**Task prompt**
Your answer should repeat the entries in full, exactly as given, with no pictures.
• • •
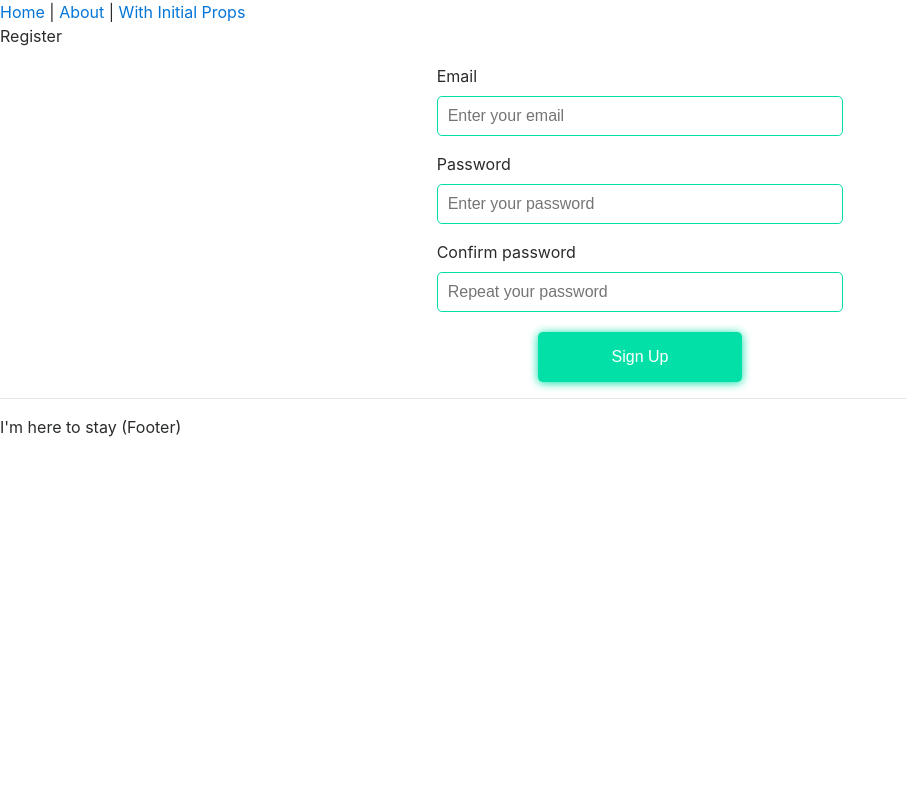
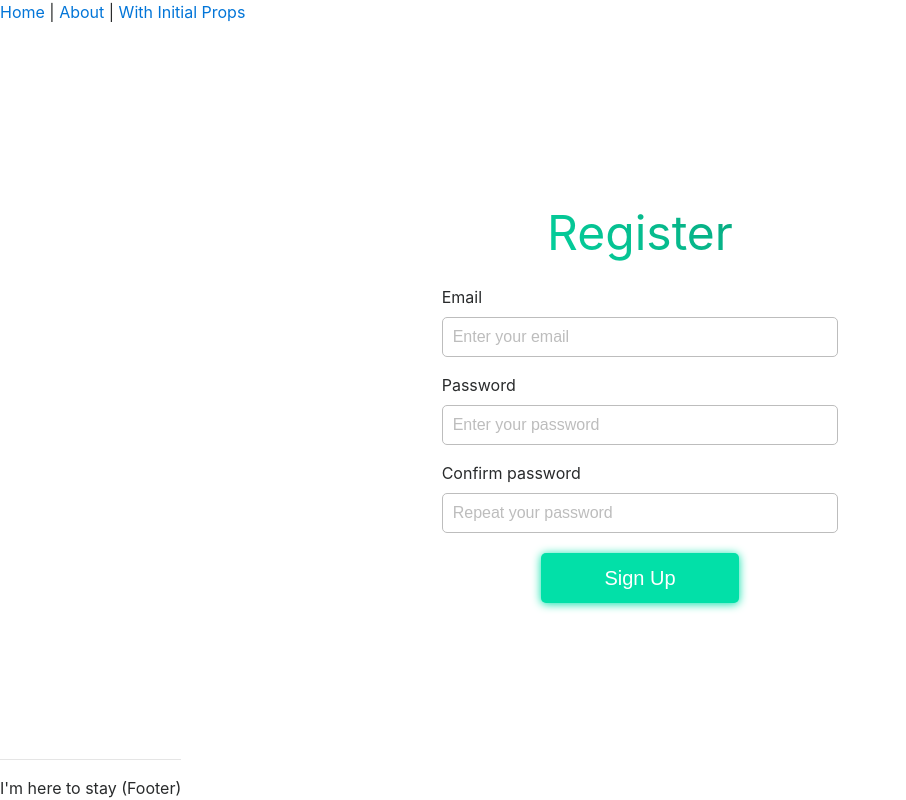
Before and after one commit to LukasZvikas/NextJS-TypeScript-GraphQL, a Next.js app: page /register in a window 1280 px wide. Shown: the whole page, without its empty margins (0-906 px from the left). Built offline with nearby package versions, Linux system fonts and the light colour scheme.

Commit message:
Fix: updatdated loading state handling for login/signup

```diff
--- a/components/Layout.tsx
+++ b/components/Layout.tsx
@@ -1,6 +1,6 @@
-import * as React from "react";
-import Link from "next/link";
-import Head from "next/head";
+import * as React from 'react';
+import Link from 'next/link';
+import Head from 'next/head';
 
 interface Props {
   title?: string;
@@ -8,31 +8,31 @@ interface Props {
 
 const Layout: React.FunctionComponent<Props> = ({
   children,
-  title = "This is the default title"
+  title = 'This is the default title'
 }) => (
-  <div>
+    <div style={{ position: 'relative' }}>
       <Head>
         <title>{title}</title>
         <meta charSet="utf-8" />
         <meta name="viewport" content="initial-scale=1.0, width=device-width" />
       </Head>
-    <header>
+      <header style={{ position: 'absolute' }}>
         <nav>
           <Link href="/">
             <a>Home</a>
-        </Link>{" "}
-        |{" "}
+          </Link>{' '}
+          |{' '}
           <Link href="/about">
             <a>About</a>
-        </Link>{" "}
-        |{" "}
+          </Link>{' '}
+          |{' '}
           <Link href="/initial-props">
             <a>With Initial Props</a>
           </Link>
         </nav>
       </header>
       {children}
-    <footer>
+      <footer style={{ position: 'absolute', bottom: 0 }}>
         <hr />
         <span>I'm here to stay (Footer)</span>
       </footer>
--- a/components/LoadingBar.tsx
+++ b/components/LoadingBar.tsx
@@ -1,3 +1,3 @@
 import React from 'react';
 
-export const LoadingBar = () => <div>Loading..</div>;
+export const LoadingBar = () => <div style={{ fontSize: '100px' }}>Loading..</div>;
--- a/pages/register.tsx
+++ b/pages/register.tsx
@@ -1,4 +1,4 @@
-import React, { Component, ChangeEvent, Fragment } from 'react';
+import React, { Component, ChangeEvent } from 'react';
 import Layout from '../components/Layout';
 import { InputField } from '../components/InputField';
 import { REGISTER_MUTATION } from '../graphql/auth/register';
@@ -115,12 +115,11 @@ class Register extends Component<{}, RegisterState> {
                             return <LoadingBar />;
                         }
                         return (
-                            <Fragment>
-                                {error ? (
-                                    <Alert message={error.graphQLErrors[0].message} />
-                                ) : null}
-                                {errorMessage ? <Alert message={errorMessage} /> : null}
-                                <div>Register</div>
+                            <div className="form-container d-flex flex-column justify-content-center">
+                                {loading && <LoadingBar />}
+                                {error && <Alert message={error.graphQLErrors[0].message} />}
+                                {errorMessage && <Alert message={errorMessage} />}
+                                <div className="text-center heading heading-large">Register</div>
                                 <div className="row d-flex justify-content-center">
                                     <form
                                         className="d-flex flex-column col-10 col-sm-6 col-md-4"
@@ -153,7 +152,7 @@ class Register extends Component<{}, RegisterState> {
                                         <ButtonPrimary title={'Sign Up'} />
                                     </form>
                                 </div>
-                            </Fragment>
+                            </div>
                         );
                     }}
                 </Mutation>
--- a/styles/_button.scss
+++ b/styles/_button.scss
@@ -7,4 +7,5 @@
   border: none;
   height: 50px;
   width: 50%;
+  font-size: $font-small;
 }
--- a/styles/_form.scss
+++ b/styles/_form.scss
@@ -1,8 +1,17 @@
+.form-container {
+  height: 100vh;
+}
+
 .form__input {
   height: 40px;
   border-radius: 5px;
-  border: 1px solid $color-primary;
+  border: 1px solid $color-grey-light;
   padding: 0 10px;
+  font-size: inherit;
+}
+
+.form__input::placeholder {
+  color: $color-grey-light;
 }
 
 input[type="text"]:focus,
--- /dev/null
+++ b/styles/_headings.scss
@@ -0,0 +1,14 @@
+.heading {
+  color: $color-primary;
+  background: linear-gradient(
+    43deg,
+    $color-primary 34%,
+    $color-primary-dark 72%
+  );
+  -webkit-background-clip: text;
+  -webkit-text-fill-color: transparent;
+}
+
+.heading-large {
+  font-size: $font-large;
+}
--- a/styles/main.scss
+++ b/styles/main.scss
@@ -1,8 +1,30 @@
 $color-primary: #02e0a8;
+$color-primary-dark: #0b8e6d;
 $color-white: #fff;
-$color-error: rgba(255, 0, 51, 0.8);
+$color-error: rgba(255, 0, 51, 0.7);
 $color-success: rgba(30, 215, 96, 0.8);
+$color-grey-light: #bdbdbd;
 
+$font-primary: 16px;
+$font-small: 20px;
+$font-medium: 32px;
+$font-large: 48px;
+
+html,
+body,
+#__next {
+  height: 100%;
+  font-size: 16px;
+}
+
+html {
+  box-sizing: border-box;
+}
+
+.row {
+  margin: 0 !important;
+}
 @import "button";
 @import "form";
 @import "alert";
+@import "headings";
```
Also changed, not shown: pages/login.tsx (+11 -15 lines). Lines whose indentation alone changed are shown as unchanged.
• • •
**Reply**
Before and after one commit to LukasZvikas/NextJS-TypeScript-GraphQL, a Next.js app: page /register in a window 1280 px wide. Shown: the whole page, without its empty margins (0-906 px from the left). Built offline with nearby package versions, Linux system fonts and the light colour scheme.

Commit message:
Fix: updatdated loading state handling for login/signup

```diff
--- a/components/Layout.tsx
+++ b/components/Layout.tsx
@@ -1,6 +1,6 @@
-import * as React from "react";
-import Link from "next/link";
-import Head from "next/head";
+import * as React from 'react';
+import Link from 'next/link';
+import Head from 'next/head';
 
 interface Props {
   title?: string;
@@ -8,31 +8,31 @@ interface Props {
 
 const Layout: React.FunctionComponent<Props> = ({
   children,
-  title = "This is the default title"
+  title = 'This is the default title'
 }) => (
-  <div>
+    <div style={{ position: 'relative' }}>
       <Head>
         <title>{title}</title>
         <meta charSet="utf-8" />
         <meta name="viewport" content="initial-scale=1.0, width=device-width" />
       </Head>
-    <header>
+      <header style={{ position: 'absolute' }}>
         <nav>
           <Link href="/">
             <a>Home</a>
-        </Link>{" "}
-        |{" "}
+          </Link>{' '}
+          |{' '}
           <Link href="/about">
             <a>About</a>
-        </Link>{" "}
-        |{" "}
+          </Link>{' '}
+          |{' '}
           <Link href="/initial-props">
             <a>With Initial Props</a>
           </Link>
         </nav>
       </header>
       {children}
-    <footer>
+      <footer style={{ position: 'absolute', bottom: 0 }}>
         <hr />
         <span>I'm here to stay (Footer)</span>
       </footer>
--- a/components/LoadingBar.tsx
+++ b/components/LoadingBar.tsx
@@ -1,3 +1,3 @@
 import React from 'react';
 
-export const LoadingBar = () => <div>Loading..</div>;
+export const LoadingBar = () => <div style={{ fontSize: '100px' }}>Loading..</div>;
--- a/pages/register.tsx
+++ b/pages/register.tsx
@@ -1,4 +1,4 @@
-import React, { Component, ChangeEvent, Fragment } from 'react';
+import React, { Component, ChangeEvent } from 'react';
 import Layout from '../components/Layout';
 import { InputField } from '../components/InputField';
 import { REGISTER_MUTATION } from '../graphql/auth/register';
@@ -115,12 +115,11 @@ class Register extends Component<{}, RegisterState> {
                             return <LoadingBar />;
                         }
                         return (
-                            <Fragment>
-                                {error ? (
-                                    <Alert message={error.graphQLErrors[0].message} />
-                                ) : null}
-                                {errorMessage ? <Alert message={errorMessage} /> : null}
-                                <div>Register</div>
+                            <div className="form-container d-flex flex-column justify-content-center">
+                                {loading && <LoadingBar />}
+                                {error && <Alert message={error.graphQLErrors[0].message} />}
+                                {errorMessage && <Alert message={errorMessage} />}
+                                <div className="text-center heading heading-large">Register</div>
                                 <div className="row d-flex justify-content-center">
                                     <form
                                         className="d-flex flex-column col-10 col-sm-6 col-md-4"
@@ -153,7 +152,7 @@ class Register extends Component<{}, RegisterState> {
                                         <ButtonPrimary title={'Sign Up'} />
                                     </form>
                                 </div>
-                            </Fragment>
+                            </div>
                         );
                     }}
                 </Mutation>
--- a/styles/_button.scss
+++ b/styles/_button.scss
@@ -7,4 +7,5 @@
   border: none;
   height: 50px;
   width: 50%;
+  font-size: $font-small;
 }
--- a/styles/_form.scss
+++ b/styles/_form.scss
@@ -1,8 +1,17 @@
+.form-container {
+  height: 100vh;
+}
+
 .form__input {
   height: 40px;
   border-radius: 5px;
-  border: 1px solid $color-primary;
+  border: 1px solid $color-grey-light;
   padding: 0 10px;
+  font-size: inherit;
+}
+
+.form__input::placeholder {
+  color: $color-grey-light;
 }
 
 input[type="text"]:focus,
--- /dev/null
+++ b/styles/_headings.scss
@@ -0,0 +1,14 @@
+.heading {
+  color: $color-primary;
+  background: linear-gradient(
+    43deg,
+    $color-primary 34%,
+    $color-primary-dark 72%
+  );
+  -webkit-background-clip: text;
+  -webkit-text-fill-color: transparent;
+}
+
+.heading-large {
+  font-size: $font-large;
+}
--- a/styles/main.scss
+++ b/styles/main.scss
@@ -1,8 +1,30 @@
 $color-primary: #02e0a8;
+$color-primary-dark: #0b8e6d;
 $color-white: #fff;
-$color-error: rgba(255, 0, 51, 0.8);
+$color-error: rgba(255, 0, 51, 0.7);
 $color-success: rgba(30, 215, 96, 0.8);
+$color-grey-light: #bdbdbd;
 
+$font-primary: 16px;
+$font-small: 20px;
+$font-medium: 32px;
+$font-large: 48px;
+
+html,
+body,
+#__next {
+  height: 100%;
+  font-size: 16px;
+}
+
+html {
+  box-sizing: border-box;
+}
+
+.row {
+  margin: 0 !important;
+}
 @import "button";
 @import "form";
 @import "alert";
+@import "headings";
```
Also changed, not shown: pages/login.tsx (+11 -15 lines). Lines whose indentation alone changed are shown as unchanged.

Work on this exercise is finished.